Much has been written about O’Kelly, so we won’t re-tell the alleged story of his life as much more can be found by following this link, but suffice it say that he was born around 1725 in Ireland, moved to London where he became a sedan chair carrier, but found fame and wealth courtesy of horse racing. He as reputed to be quite a character – Mr, Captain, Major or Colonel, a disreputable adventurer.
Whilst reading about him, however, we came across several caricatures of him and one cameo, but then we came across a portrait of him in a 1932 newspaper, which stated that the portrait was painted by Johan Zoffany which seems curious as it doesn’t appear to have been recorded anywhere so far as we can tell – so perhaps one of our lovely art historians may be able to shed some light as to its validity and possible location now. Whether the newspaper got their facts correct, who knows – possibly ‘fake news’, as it appears was this report about Charlotte having inherited the horse ‘Eclipse’.

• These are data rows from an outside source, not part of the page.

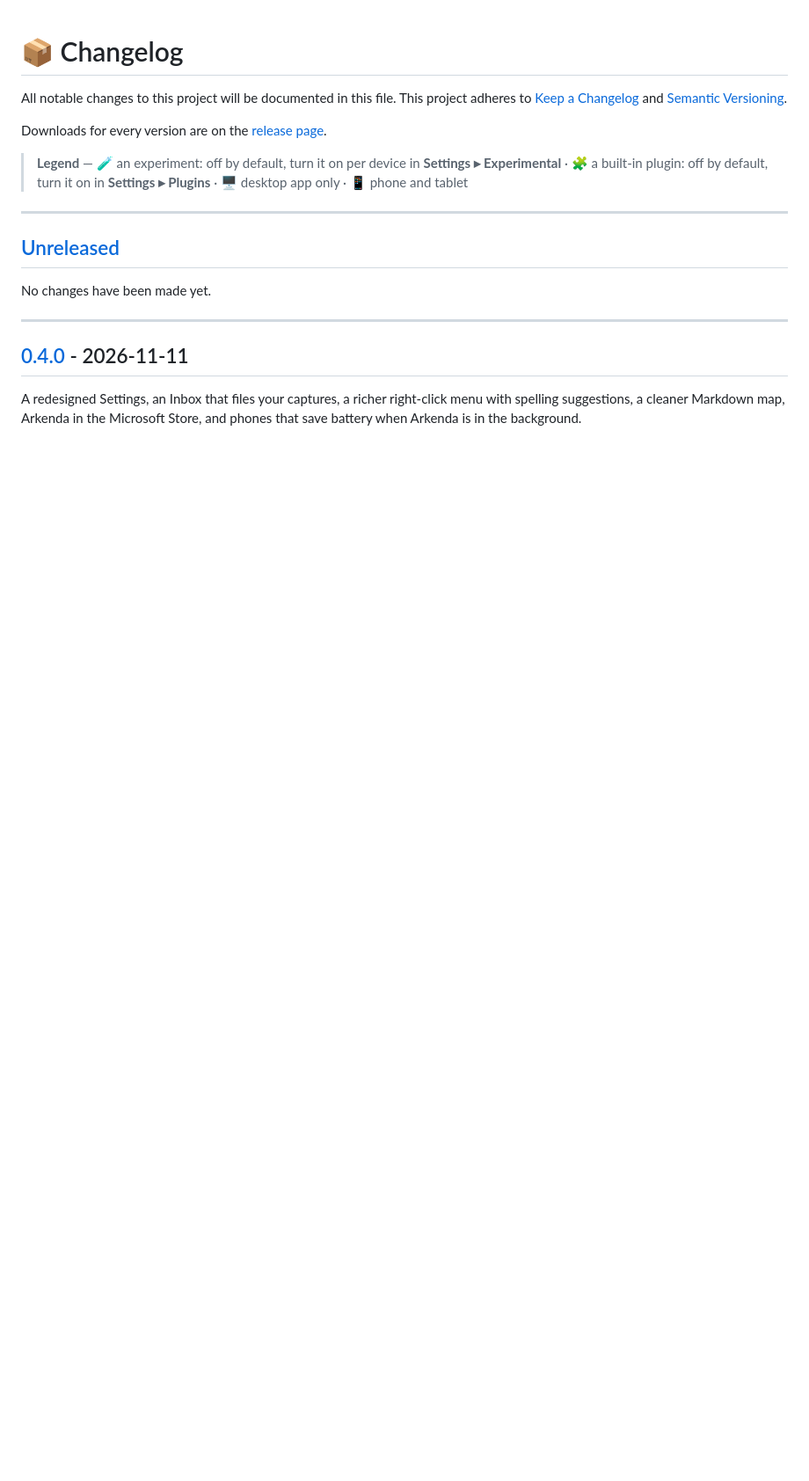
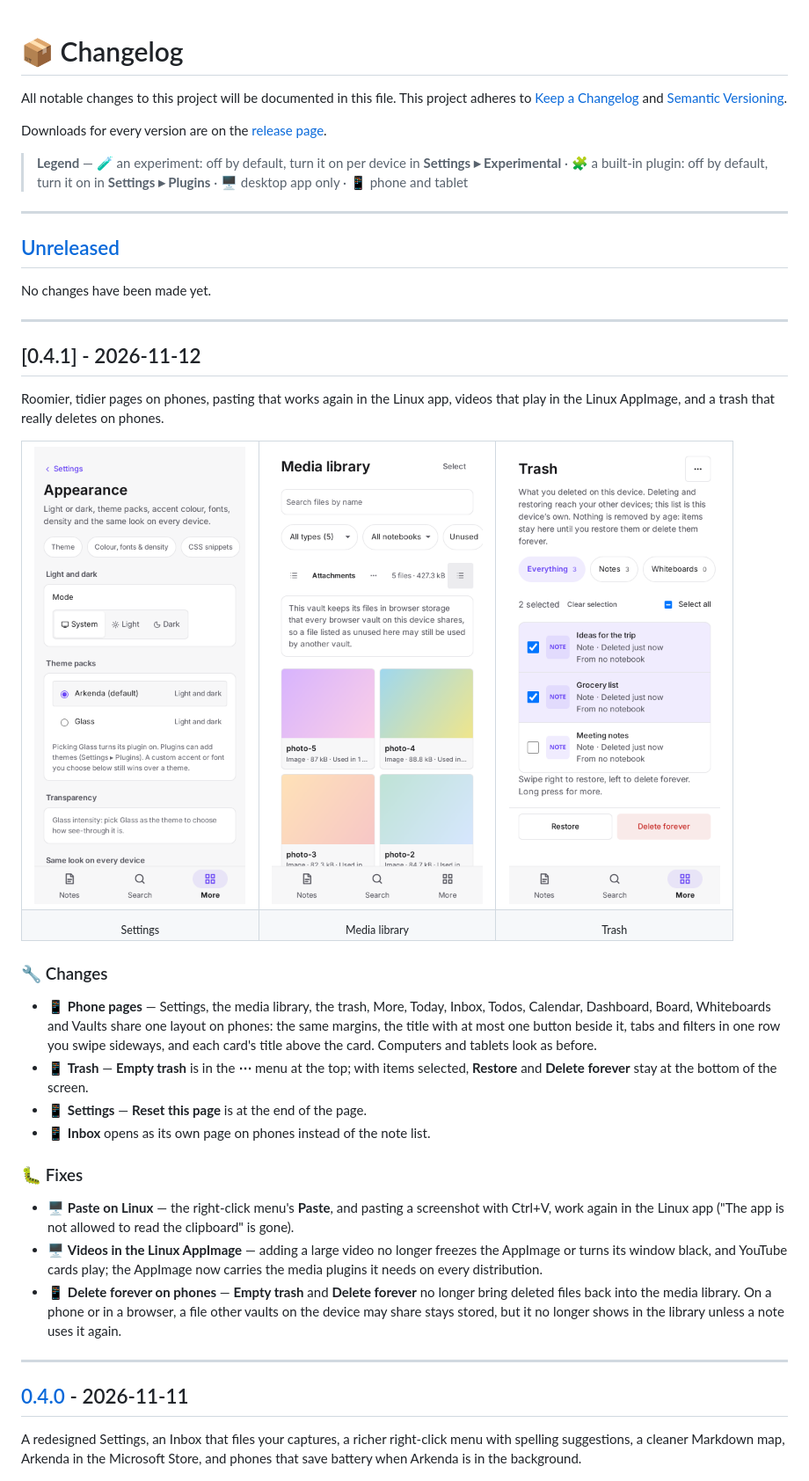
Before and after one commit to fsegurai/arkenda-release, a Markdown page: CHANGELOG.md, the part around the change. Shown at 88% size. GitHub-like rendering; pictures changed too: docs/changelog/0.4.1/phone-media.png (added), docs/changelog/0.4.1/phone-settings.png (added), docs/changelog/0.4.1/phone-trash.png (added); blank space fills up the shorter version.

Commit message:
docs: sync the public docs (dc74e2659663)

```diff
--- a/CHANGELOG.md
+++ b/CHANGELOG.md
@@ -15,6 +15,47 @@ Downloads for every version are on the [release page](https://github.com/fsegura
 ## [Unreleased]
 
 No changes have been made yet.
+
+---
+
+## [0.4.1] - 2026-11-12
+
+Roomier, tidier pages on phones, pasting that works again in the Linux app, videos that play in the Linux
+AppImage, and a trash that really deletes on phones.
+
+<table>
+  <tr>
+    <td width="33%" align="center"><img src="docs/changelog/0.4.1/phone-settings.png" alt="Settings on a phone: labels above each card, the tabs in one row" width="240"></td>
+    <td width="33%" align="center"><img src="docs/changelog/0.4.1/phone-media.png" alt="The media library on a phone: filters in one row, a two-column grid" width="240"></td>
+    <td width="33%" align="center"><img src="docs/changelog/0.4.1/phone-trash.png" alt="The trash on a phone: two items selected, Restore and Delete forever at the bottom" width="240"></td>
+  </tr>
+  <tr>
+    <td align="center"><sub>Settings</sub></td>
+    <td align="center"><sub>Media library</sub></td>
+    <td align="center"><sub>Trash</sub></td>
+  </tr>
+</table>
+
+### 🔧 Changes
+
+- 📱 **Phone pages** — Settings, the media library, the trash, More, Today, Inbox, Todos, Calendar, Dashboard,
+  Board, Whiteboards and Vaults share one layout on phones: the same margins, the title with at most one button
+  beside it, tabs and filters in one row you swipe sideways, and each card's title above the card. Computers and
+  tablets look as before.
+- 📱 **Trash** — **Empty trash** is in the **⋯** menu at the top; with items selected, **Restore** and
+  **Delete forever** stay at the bottom of the screen.
+- 📱 **Settings** — **Reset this page** is at the end of the page.
+- 📱 **Inbox** opens as its own page on phones instead of the note list.
+
+### 🐛 Fixes
+
+- 🖥️ **Paste on Linux** — the right-click menu's **Paste**, and pasting a screenshot with Ctrl+V, work again in the
+  Linux app ("The app is not allowed to read the clipboard" is gone).
+- 🖥️ **Videos in the Linux AppImage** — adding a large video no longer freezes the AppImage or turns its window
+  black, and YouTube cards play; the AppImage now carries the media plugins it needs on every distribution.
+- 📱 **Delete forever on phones** — **Empty trash** and **Delete forever** no longer bring deleted files back into
+  the media library. On a phone or in a browser, a file other vaults on the device may share stays stored, but it no
+  longer shows in the library unless a note uses it again.
 
 ---
 
```
Also changed, not shown: docs/media.md (+8 -2 lines), docs/phone-and-tablet.md (+8 -1 lines).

Leeds Intelligencer 29 May 1770
A morning paper says, a Gentleman of the Turf, who died lately of a fit of the stone, has left his fortune, which is very considerable to the celebrated Charlotte Hayes; among this is his horse Eclipse.
There seems no other mention of Charlotte having had any part in the purchase of the horse, every source we have checked states that O’Kelly purchased him from his owner, William Wildman, a meat salesman of Newgate market, in two stages, 650 guineas in June 1769 and a further 1,100 guineas April 1770.
The only possibility could be that she did invest some of the money she apparently was left by Samuel Derrick, who died March 1769, but there were mixed rumours as to whether he actually left any money of where he died penniless, so who knows what the truth is.
O’Kelly became what today we would regard as nouveau riche as a result of his knowledge of horses and gambling made a small fortune and bought the famous horse ‘Eclipse’.
‘Eclipse’ was born 1764 and named after the solar eclipse that occurred on April 1st of that year. It seems that the horse could not be beaten and won 18 races and was then put out to stud and appears in the pedigree of most modern thoroughbreds. So, we thought we would take a look at some of the many paintings of him.
O’Kelly died December 28th, 1787 and Eclipse died February 26th, 1789. Upon the death of O’Kelly, Charlotte was left well provided for in his will, but despite all her acquired wealth towards the end of her life, she found herself back in the debtors’ prison. Charlotte died in unknown circumstances in 1813.
‘Eclipse’ by John Nost Sartorius (1759–1828), National Heritage Centre for Horseracing & Sporting Art